In 2o11, Chinta Ria … Mood for Love and Sassy’s Red began oozing sexy and seductive nuances into the food scene at Westfield Sydney. Since then, fine dining and large restaurants have stumbled and many fell by the wayside. The trend towards casual dining is inevitable as restaurants are scaling down in size. Tapas and shared plates are becoming the norm and dining out should not bust the wallet.
Kechil means ‘small’ in Bahasa and being quick to spot new trends and adapt, this restaurateur is banking on a small space to do big things in a suburb which has hitherto been culinarily challenged.
The dining scene in Double Bay needs excitement and Simon Goh (cover image above) has now opened his latest venture in Chinta Kechil.

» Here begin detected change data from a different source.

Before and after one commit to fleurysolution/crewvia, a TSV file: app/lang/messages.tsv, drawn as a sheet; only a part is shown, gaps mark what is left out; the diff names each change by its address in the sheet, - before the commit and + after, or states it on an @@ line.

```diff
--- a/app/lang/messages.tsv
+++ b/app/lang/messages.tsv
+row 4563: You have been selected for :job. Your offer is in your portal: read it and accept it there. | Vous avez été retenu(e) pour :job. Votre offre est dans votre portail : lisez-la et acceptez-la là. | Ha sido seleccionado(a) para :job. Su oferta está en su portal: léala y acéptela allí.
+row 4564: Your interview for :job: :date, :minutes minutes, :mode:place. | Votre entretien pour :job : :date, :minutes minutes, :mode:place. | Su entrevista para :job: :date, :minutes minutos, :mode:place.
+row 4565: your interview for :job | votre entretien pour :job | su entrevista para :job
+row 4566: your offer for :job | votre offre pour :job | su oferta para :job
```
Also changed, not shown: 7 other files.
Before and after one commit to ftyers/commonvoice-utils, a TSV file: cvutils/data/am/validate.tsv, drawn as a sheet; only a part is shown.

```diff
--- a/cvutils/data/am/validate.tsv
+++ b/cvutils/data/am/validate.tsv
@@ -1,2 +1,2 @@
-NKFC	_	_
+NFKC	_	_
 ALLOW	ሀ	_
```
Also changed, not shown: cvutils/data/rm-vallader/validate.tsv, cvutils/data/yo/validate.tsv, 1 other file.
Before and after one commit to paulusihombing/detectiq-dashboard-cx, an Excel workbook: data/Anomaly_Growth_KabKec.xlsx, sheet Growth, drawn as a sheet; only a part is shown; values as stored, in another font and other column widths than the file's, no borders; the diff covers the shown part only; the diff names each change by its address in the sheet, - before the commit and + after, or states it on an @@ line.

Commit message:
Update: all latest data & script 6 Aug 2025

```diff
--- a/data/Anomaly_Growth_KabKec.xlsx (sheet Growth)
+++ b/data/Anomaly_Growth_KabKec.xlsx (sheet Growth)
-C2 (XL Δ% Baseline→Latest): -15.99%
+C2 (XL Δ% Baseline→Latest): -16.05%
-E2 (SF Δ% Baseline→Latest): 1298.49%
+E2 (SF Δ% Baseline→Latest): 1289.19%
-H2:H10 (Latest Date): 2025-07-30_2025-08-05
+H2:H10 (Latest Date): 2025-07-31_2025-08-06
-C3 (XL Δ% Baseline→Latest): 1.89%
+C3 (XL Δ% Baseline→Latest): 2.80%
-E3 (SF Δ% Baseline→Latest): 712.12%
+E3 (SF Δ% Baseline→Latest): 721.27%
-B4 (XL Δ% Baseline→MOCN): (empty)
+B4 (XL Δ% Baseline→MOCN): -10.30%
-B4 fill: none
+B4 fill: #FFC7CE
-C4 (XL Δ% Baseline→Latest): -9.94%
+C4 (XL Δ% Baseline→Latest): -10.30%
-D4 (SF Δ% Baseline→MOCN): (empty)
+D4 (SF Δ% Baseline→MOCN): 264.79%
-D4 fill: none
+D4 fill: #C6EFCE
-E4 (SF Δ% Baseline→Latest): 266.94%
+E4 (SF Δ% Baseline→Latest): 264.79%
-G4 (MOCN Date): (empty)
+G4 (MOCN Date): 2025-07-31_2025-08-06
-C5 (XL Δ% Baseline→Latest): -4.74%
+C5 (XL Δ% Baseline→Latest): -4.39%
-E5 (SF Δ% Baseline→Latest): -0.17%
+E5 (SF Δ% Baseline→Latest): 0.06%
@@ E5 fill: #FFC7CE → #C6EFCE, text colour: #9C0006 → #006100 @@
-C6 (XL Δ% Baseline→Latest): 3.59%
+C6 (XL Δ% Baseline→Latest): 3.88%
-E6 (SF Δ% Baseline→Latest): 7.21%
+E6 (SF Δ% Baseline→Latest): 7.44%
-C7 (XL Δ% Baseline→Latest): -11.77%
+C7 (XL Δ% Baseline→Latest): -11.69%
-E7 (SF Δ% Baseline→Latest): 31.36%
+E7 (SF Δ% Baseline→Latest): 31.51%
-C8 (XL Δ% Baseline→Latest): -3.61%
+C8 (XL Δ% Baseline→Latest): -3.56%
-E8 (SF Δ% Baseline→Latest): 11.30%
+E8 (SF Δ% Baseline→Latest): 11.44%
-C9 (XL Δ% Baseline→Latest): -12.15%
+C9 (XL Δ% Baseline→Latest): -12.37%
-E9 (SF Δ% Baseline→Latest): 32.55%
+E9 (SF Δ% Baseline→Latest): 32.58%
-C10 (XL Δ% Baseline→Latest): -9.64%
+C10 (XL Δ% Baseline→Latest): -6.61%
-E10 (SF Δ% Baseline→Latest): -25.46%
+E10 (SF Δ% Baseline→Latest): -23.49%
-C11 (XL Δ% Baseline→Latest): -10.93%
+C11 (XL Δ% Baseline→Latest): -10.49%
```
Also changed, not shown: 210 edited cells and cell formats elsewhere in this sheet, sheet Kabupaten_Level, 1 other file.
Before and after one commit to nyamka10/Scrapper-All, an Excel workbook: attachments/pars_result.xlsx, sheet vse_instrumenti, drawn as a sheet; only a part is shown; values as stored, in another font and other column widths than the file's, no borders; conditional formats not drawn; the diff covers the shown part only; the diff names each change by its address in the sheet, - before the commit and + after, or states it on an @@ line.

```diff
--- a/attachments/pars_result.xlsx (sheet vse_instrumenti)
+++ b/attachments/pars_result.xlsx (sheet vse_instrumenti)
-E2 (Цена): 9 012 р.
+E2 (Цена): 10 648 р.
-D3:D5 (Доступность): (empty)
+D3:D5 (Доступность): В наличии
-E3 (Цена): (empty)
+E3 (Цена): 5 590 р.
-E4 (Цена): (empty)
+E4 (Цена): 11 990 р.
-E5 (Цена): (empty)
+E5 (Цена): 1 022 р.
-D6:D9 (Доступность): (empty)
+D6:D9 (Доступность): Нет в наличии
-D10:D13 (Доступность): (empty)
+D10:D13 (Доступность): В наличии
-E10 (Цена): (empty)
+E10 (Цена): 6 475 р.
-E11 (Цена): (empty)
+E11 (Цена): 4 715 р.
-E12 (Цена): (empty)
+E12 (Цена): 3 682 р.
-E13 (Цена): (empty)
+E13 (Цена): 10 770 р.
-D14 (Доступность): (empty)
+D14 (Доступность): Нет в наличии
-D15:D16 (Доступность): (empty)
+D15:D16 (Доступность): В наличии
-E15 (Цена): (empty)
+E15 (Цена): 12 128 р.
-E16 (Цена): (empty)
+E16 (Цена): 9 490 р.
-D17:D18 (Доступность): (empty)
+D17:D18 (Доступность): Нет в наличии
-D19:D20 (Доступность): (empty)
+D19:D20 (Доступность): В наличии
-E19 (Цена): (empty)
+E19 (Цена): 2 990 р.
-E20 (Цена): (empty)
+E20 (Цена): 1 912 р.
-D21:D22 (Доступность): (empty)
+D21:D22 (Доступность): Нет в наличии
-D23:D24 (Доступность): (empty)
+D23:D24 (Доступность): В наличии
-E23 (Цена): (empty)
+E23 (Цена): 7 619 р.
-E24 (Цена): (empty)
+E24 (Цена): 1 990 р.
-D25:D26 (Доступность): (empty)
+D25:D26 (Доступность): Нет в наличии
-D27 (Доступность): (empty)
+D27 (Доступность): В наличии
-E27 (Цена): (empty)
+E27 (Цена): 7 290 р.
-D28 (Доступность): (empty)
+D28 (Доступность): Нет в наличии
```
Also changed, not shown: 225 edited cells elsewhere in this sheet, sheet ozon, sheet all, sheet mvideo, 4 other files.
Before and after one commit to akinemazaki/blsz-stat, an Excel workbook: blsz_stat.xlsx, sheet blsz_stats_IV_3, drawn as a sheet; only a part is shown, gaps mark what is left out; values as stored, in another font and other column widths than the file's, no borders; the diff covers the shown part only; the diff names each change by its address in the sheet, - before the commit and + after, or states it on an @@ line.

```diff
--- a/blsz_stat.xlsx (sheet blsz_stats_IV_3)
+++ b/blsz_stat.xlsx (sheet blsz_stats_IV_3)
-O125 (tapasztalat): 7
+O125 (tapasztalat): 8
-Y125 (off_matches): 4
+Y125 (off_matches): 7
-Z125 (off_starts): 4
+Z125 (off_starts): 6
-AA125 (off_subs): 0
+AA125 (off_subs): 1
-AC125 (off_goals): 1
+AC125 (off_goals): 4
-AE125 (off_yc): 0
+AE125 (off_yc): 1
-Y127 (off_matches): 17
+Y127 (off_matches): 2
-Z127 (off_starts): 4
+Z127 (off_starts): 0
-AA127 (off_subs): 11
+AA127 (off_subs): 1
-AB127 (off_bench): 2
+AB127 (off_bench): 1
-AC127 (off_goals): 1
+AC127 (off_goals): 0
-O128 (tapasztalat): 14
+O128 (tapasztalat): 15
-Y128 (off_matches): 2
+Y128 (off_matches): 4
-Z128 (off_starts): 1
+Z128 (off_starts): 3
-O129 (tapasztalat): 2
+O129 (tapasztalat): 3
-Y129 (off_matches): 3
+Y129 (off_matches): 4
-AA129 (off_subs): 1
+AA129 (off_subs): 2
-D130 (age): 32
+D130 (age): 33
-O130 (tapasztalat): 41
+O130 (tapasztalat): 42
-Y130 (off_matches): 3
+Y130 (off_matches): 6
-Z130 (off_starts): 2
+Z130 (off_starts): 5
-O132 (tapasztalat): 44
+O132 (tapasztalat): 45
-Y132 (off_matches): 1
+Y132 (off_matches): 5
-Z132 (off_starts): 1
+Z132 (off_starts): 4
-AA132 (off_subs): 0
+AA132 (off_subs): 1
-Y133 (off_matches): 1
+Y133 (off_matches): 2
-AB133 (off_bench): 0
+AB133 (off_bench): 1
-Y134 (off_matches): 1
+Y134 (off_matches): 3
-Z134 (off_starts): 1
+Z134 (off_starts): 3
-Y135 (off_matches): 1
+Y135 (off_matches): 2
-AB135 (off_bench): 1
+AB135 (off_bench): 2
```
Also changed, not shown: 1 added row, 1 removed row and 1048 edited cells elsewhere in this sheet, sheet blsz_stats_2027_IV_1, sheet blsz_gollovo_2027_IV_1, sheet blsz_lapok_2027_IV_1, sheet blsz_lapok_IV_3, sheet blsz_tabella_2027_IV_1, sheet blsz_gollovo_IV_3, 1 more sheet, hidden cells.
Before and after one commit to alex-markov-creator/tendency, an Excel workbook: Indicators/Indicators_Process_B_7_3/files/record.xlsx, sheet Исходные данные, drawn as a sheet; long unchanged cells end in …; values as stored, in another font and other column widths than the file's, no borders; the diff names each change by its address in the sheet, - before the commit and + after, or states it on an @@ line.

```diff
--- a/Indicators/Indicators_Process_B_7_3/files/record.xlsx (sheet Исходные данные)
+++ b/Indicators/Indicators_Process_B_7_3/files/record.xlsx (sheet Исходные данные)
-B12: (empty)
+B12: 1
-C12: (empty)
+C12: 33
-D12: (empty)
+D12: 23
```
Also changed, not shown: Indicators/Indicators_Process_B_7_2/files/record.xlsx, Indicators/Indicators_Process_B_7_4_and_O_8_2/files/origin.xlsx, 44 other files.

A mere 16-seat restaurant, the decor resembles an old Malaysian kopitiam or coffee house.
“My restaurant is only two days old but looks like it’s a hundred years old” he laughs.
“Nothing appears new because I want a comfortable and nostalgic setting” he adds.
Unlike the giant buddha at the Temple of Love, Goh’s restaurant insignia takes on a smaller scale to accommodate the small and cozy space.
The menu is true to Chinta’s style – casual hawker food you will find in a Malaysian eating house.
Prices are very competitive - under $10 for finger food, noodles and rice dishes started from $13.80 and nothing on the menu goes beyond $15.80. In an affluent suburb like Double Bay, this kind of pricing strategy should ‘rattle the cage’ and shake up the sleepy dining scene.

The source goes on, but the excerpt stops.